The St. Maarten Nature Foundation recently joined with the World Wildlife Fund, the IMARES Research Institute of Wageningen University, the Dutch Institute for Oceanographic Research NIOZ and other scientific and ocean conservation organizations for a week long expedition to map and monitor one of the world’s largest submerged coral atolls; the Saba Bank.
The Expedition, which took place on the Expedition Vessel Caribbean Explorer, monitored fish populations and densities, coral reefs and sponges, and water quality along various points of the Saba Bank.
“My specific job, together with my colleagues Ingrid Van Beek of IMARES and Steve Piontek of the Statia Fisheries Department, was to conduct underwater fish transacts, which is a fancy word for doing fish counts along a fifty-meter length of tape at various depths and at various locations on the Saba Bank. We looked for various species ranging from conch to grouper, snapper to damsel fish and from chromis to what is undoubtedly everyone’s favourite animal to see: sharks,” commented Tadzio Bervoets of the Nature Foundation.
The presence of sharks is of particular importance considering that the Dutch Caribbean Nature Alliance Shark Conservation Project, of which the Saba Conservation Foundation and the Nature Foundation are part of, has embarked on conserving sharks on all six islands of the Dutch Caribbean.
“On the 1st of September 2015 Dutch State Secretary Sharon Dijksma declared the EEZ of Bonaire and Saba, which includes the Saba Bank, as a shark and marine mammal sanctuary. The area, called the Yarari Sanctuary after the Arawak Indian word for a ‘fine place’, is committed to the effective protection of sharks and rays. During this expedition we have seen no shortage of them. On almost every dive we’ve had sharks come to check out what we were doing. But there is still work to do. During some monitoring dives we noticed nurse sharks caught in lobster and fish traps, reinforcing the need to work with local stakeholders and especially with fishermen, in ensuring that these globally threatened animals are protected,” commented Bervoets.
The Saba Bank, a two-thousand kilometre submerged atoll, is the largest protected area in the Kingdom of the Netherlands and one of the most important fisheries areas for the North Eastern Caribbean, with many of the species caught making their way to restaurants on St. Maarten and other destinations.
The Expedition continues this week with a focus on water quality and hydrological monitoring.

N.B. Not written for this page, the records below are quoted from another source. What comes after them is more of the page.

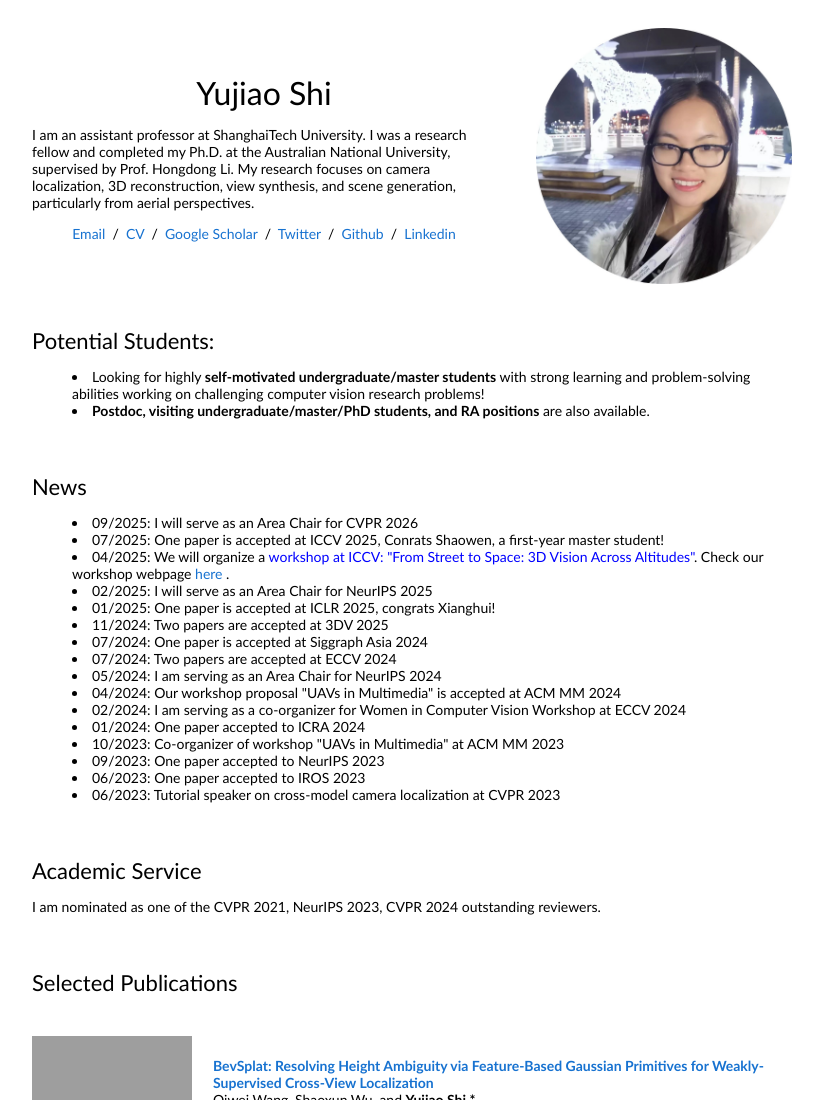
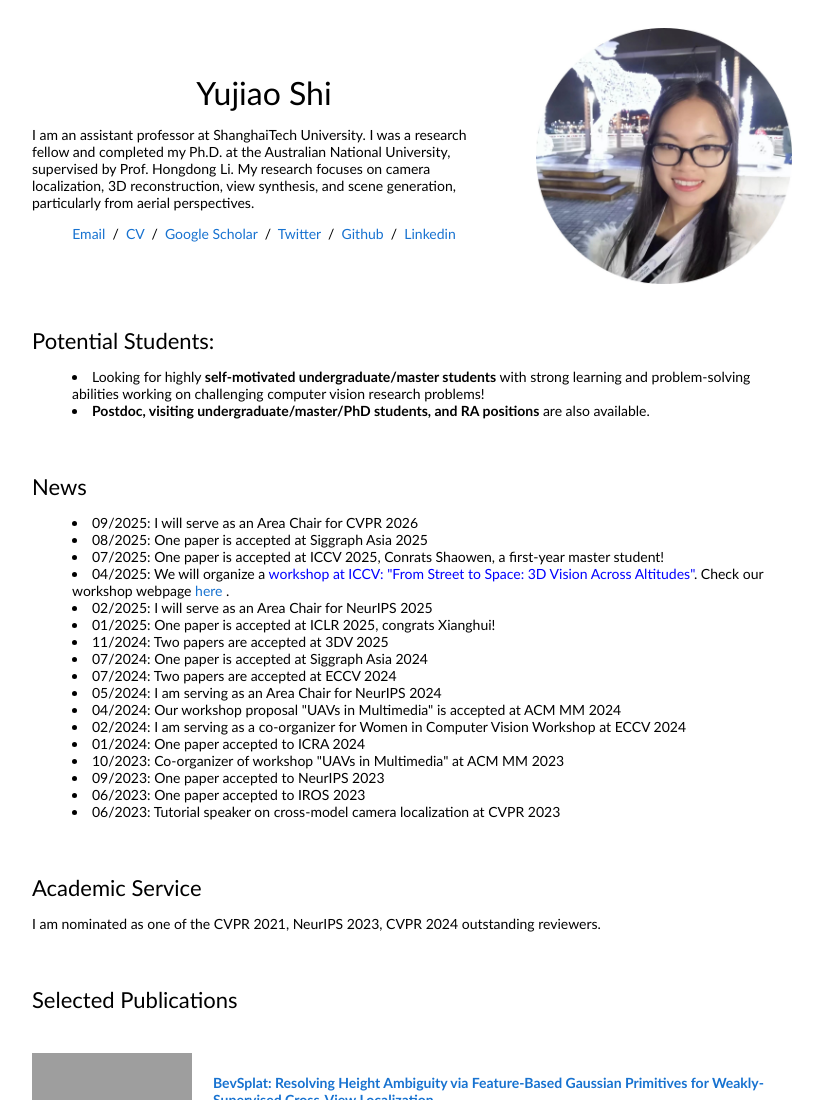
Before and after one commit to YujiaoShi/yujiaoshi.github.io, a plain HTML site: page index.html in a window 1280 px wide. Shown: the top 1100 px of the page, without its empty margins (228-1051 px from the left). Drawn offline with Linux system fonts and the light colour scheme; grey boxes are pictures that could not be loaded.

Commit message:
Update index.html

```diff
--- a/index.html
+++ b/index.html
@@ -65,6 +65,7 @@
               <p>
                 <ul>
             <li style="list-style-position:inside;margin:0;padding:0;text-align:left;">09/2025: I will serve as an Area Chair for CVPR 2026  </li>
+		    <li style="list-style-position:inside;margin:0;padding:0;text-align:left;">08/2025: One paper is accepted at Siggraph Asia 2025  </li>
 		    <li style="list-style-position:inside;margin:0;padding:0;text-align:left;">07/2025: One paper is accepted at ICCV 2025, Conrats Shaowen, a first-year master student! </li>
 		     <li style="list-style-position: inside;margin:0;padding:0;text-align: left;">04/2025: We will organize a <span style=" color: blue;"> workshop at ICCV: "From Street to Space: 3D Vision Across Altitudes"</span>. Check our workshop webpage <a href="https://3d-vast.github.io/"> here </a>.</li>
 		    <li style="list-style-position:inside;margin:0;padding:0;text-align:left;">02/2025: I will serve as an Area Chair for NeurIPS 2025 </li>
```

The remainder of the expedition as well as previous posts can be followed live via the Expedition Blog http://expeditiesababank.blogspot.nl.